They’re currently nine points behind Pittsburgh for the final Wild Card spot in the Eastern Conference. It sure looks like they’ll be sellers at the trade deadline.

Speaking of the Pens, they’ll head to Anaheim to take on the Ducks in the late game. Puck-drop in that one is set for 10:00 p.m. ET. You can watch the game online by clicking here.

Don’t look now, but the two-time defending Stanley Cup Champions seem to have woken up from their slumber. After being inconsistent throughout the first half of the season, they’ve now rattled off four consecutive wins over the Islanders, Bruins, Red Wings and Rangers.

“I think we’ve been more of a threat off the rush and I think our offensive zone play has been very strong,” head coach Mike Sullivan said, per the Pittsburgh Post-Gazette. “As I’ve said on a number of occasions since I’ve taken this team over, if we’re going to be the team that we want to become, we have to be able to generate offense different ways . . . whether it be on the power play, whether it be off the rush or whether it be off our own puck-pursuit game by playing behind teams’ defensemen. That’s what I see.”

Pittsburgh’s captain, Sidney Crosby, has been lighting it up during the winning streak. Crosby has registered at least two points in every game. He’s accumulated 11 points in his last four contests. Evgeni Malkin and Phil Kessel both have eight points during that time frame.

The Ducks are coming off a 3-1 loss to the Colorado Avalanche on Monday, but this next stretch will be key if they want to get back into the Western Conference playoff picture. Starting tonight, they’ll play their next five games at home. After their matchups with the Pens, they’ll take on the Kings, Sharks, Rangers and Jets at the Honda Center.

Anaheim had been playing better hockey of late, but they’ve now dropped three of their last four games coming into a tough clash against the Penguins.

These home games are huge because the Ducks are four points back of the Kings for the last Wild Card spot.

This will also be the second and final game of Andrew Cogliano‘s suspension that put an end to his 830-game iron man streak. He’ll be eligible to return to the lineup for Friday night’s game against Los Angeles.

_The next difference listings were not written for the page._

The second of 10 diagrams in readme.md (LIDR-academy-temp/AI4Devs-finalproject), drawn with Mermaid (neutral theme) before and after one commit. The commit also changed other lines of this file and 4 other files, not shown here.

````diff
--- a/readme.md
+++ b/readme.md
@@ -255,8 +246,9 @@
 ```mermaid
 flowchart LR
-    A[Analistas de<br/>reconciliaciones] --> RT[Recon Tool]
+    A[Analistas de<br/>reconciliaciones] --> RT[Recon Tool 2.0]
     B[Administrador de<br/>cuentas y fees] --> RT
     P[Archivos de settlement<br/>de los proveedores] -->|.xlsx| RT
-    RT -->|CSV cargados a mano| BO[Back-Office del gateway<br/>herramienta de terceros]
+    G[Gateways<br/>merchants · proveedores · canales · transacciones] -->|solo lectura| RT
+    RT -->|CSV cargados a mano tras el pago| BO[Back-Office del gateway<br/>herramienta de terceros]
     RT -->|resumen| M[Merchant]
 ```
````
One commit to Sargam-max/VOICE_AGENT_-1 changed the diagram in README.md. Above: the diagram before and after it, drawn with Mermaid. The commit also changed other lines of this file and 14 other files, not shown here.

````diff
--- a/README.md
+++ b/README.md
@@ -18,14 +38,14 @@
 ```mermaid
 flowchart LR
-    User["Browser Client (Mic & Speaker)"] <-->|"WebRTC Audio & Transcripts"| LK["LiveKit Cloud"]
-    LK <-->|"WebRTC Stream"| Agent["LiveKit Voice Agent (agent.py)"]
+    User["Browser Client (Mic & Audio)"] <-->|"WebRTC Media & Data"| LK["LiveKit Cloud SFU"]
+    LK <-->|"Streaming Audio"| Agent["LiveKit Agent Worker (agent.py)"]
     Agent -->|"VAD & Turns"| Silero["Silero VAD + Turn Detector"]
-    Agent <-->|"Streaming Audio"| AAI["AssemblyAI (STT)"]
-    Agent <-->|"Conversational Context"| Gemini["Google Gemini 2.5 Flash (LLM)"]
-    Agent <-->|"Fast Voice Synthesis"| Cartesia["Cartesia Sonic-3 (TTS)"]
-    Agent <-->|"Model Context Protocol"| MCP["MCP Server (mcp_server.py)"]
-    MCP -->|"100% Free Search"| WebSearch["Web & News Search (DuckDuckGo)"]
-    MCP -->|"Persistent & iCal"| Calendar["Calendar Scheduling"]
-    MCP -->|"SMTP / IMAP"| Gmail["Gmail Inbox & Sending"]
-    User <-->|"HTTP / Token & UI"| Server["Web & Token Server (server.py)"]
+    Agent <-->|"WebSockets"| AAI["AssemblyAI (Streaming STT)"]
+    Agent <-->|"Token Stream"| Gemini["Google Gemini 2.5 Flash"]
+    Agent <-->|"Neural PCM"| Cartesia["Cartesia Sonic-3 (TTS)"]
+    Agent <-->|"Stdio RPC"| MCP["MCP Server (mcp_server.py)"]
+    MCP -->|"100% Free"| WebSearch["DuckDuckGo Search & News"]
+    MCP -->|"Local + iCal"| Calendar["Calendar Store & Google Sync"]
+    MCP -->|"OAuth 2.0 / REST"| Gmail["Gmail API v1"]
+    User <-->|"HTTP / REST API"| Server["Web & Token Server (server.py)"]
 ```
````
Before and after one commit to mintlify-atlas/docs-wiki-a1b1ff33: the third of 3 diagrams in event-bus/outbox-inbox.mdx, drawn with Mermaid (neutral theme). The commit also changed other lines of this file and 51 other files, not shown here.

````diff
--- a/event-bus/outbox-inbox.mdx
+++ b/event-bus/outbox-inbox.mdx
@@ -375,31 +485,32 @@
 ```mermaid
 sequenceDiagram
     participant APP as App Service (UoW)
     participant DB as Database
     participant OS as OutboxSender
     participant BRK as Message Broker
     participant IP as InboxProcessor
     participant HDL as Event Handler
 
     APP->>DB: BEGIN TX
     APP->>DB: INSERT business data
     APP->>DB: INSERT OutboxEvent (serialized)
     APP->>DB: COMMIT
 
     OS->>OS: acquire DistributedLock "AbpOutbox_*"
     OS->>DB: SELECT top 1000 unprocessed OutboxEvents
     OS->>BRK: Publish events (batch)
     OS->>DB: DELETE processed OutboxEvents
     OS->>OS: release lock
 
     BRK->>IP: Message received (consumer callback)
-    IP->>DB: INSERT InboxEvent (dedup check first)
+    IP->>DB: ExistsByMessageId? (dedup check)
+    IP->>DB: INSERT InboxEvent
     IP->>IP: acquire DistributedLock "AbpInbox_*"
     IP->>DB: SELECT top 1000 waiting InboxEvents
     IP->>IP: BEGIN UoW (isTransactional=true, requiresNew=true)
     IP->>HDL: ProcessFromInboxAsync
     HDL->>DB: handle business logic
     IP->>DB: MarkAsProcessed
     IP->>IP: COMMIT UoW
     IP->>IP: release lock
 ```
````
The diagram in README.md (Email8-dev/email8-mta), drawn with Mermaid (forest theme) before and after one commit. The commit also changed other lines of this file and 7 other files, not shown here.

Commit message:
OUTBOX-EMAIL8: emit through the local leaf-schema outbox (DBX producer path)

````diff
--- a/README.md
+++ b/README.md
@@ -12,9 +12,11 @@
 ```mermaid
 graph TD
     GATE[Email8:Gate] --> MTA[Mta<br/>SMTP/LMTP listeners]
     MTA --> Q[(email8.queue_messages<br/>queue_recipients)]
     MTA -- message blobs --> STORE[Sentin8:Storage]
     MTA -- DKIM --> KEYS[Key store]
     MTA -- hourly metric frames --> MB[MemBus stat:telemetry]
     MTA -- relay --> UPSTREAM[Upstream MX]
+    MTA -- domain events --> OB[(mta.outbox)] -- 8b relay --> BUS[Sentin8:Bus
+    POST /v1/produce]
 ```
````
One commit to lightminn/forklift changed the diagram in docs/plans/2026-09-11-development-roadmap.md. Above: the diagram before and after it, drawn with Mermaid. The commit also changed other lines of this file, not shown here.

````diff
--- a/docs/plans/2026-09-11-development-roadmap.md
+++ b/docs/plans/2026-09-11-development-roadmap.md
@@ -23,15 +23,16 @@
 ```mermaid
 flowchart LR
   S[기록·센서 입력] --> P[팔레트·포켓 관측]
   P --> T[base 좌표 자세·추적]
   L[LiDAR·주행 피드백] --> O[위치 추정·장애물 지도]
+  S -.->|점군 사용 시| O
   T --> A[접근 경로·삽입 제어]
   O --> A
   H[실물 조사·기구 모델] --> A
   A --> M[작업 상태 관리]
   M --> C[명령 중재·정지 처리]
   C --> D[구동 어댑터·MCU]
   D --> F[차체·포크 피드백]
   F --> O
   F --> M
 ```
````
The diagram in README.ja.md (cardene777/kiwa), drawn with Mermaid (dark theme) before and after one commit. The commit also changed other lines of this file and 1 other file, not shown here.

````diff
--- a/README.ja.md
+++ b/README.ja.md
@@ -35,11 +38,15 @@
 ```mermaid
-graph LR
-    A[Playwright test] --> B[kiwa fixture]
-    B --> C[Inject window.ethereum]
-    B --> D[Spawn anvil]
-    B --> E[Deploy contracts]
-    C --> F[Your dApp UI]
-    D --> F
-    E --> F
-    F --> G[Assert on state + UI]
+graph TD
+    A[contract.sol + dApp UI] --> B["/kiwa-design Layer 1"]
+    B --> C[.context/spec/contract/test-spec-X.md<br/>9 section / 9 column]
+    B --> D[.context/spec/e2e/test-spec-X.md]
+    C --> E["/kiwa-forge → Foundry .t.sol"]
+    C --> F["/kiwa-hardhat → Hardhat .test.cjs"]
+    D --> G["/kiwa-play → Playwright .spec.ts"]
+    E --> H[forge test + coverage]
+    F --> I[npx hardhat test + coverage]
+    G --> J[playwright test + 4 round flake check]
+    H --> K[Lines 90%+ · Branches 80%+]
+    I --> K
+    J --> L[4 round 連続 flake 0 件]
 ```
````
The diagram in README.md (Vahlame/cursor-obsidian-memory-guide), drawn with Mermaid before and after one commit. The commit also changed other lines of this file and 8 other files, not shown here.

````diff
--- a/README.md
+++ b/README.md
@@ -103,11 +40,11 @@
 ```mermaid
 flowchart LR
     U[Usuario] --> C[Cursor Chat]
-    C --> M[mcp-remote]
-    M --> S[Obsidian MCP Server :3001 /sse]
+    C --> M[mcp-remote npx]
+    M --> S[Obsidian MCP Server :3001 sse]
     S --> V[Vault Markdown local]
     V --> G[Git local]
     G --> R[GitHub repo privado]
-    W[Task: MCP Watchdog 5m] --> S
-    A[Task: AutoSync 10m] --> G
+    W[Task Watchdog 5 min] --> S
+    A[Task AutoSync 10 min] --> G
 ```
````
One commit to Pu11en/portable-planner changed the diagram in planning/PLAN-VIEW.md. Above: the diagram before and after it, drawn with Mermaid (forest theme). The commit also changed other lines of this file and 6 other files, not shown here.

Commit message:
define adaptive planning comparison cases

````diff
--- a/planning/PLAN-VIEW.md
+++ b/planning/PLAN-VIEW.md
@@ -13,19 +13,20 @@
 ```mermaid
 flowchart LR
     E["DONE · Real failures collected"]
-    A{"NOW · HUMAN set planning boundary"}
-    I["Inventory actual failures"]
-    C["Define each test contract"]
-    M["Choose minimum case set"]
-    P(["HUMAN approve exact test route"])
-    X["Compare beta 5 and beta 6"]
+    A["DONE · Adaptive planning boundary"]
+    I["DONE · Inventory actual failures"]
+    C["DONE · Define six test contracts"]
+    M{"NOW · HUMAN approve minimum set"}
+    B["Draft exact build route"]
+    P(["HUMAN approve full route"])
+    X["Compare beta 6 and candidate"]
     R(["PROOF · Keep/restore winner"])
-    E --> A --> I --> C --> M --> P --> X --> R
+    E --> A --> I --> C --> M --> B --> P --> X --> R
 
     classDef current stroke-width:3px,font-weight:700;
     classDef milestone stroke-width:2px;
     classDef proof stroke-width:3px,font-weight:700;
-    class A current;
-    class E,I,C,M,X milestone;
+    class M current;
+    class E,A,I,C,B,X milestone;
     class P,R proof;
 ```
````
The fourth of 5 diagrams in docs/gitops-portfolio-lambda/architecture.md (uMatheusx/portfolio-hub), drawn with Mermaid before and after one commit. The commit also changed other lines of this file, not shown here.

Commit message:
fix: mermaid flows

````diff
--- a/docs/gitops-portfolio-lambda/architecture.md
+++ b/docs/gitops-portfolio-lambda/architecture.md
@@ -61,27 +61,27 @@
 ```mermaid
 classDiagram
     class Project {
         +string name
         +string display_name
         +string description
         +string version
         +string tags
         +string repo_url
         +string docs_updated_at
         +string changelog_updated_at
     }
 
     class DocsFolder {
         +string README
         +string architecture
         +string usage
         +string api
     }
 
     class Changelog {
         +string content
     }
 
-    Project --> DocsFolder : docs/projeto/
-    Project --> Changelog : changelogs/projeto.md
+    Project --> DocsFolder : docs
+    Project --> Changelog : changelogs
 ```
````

Joey Alfieri is a writer for Pro Hockey Talk on NBC Sports. Drop him a line at phtblog@nbcsports.com or follow him on Twitter @joeyalfieri.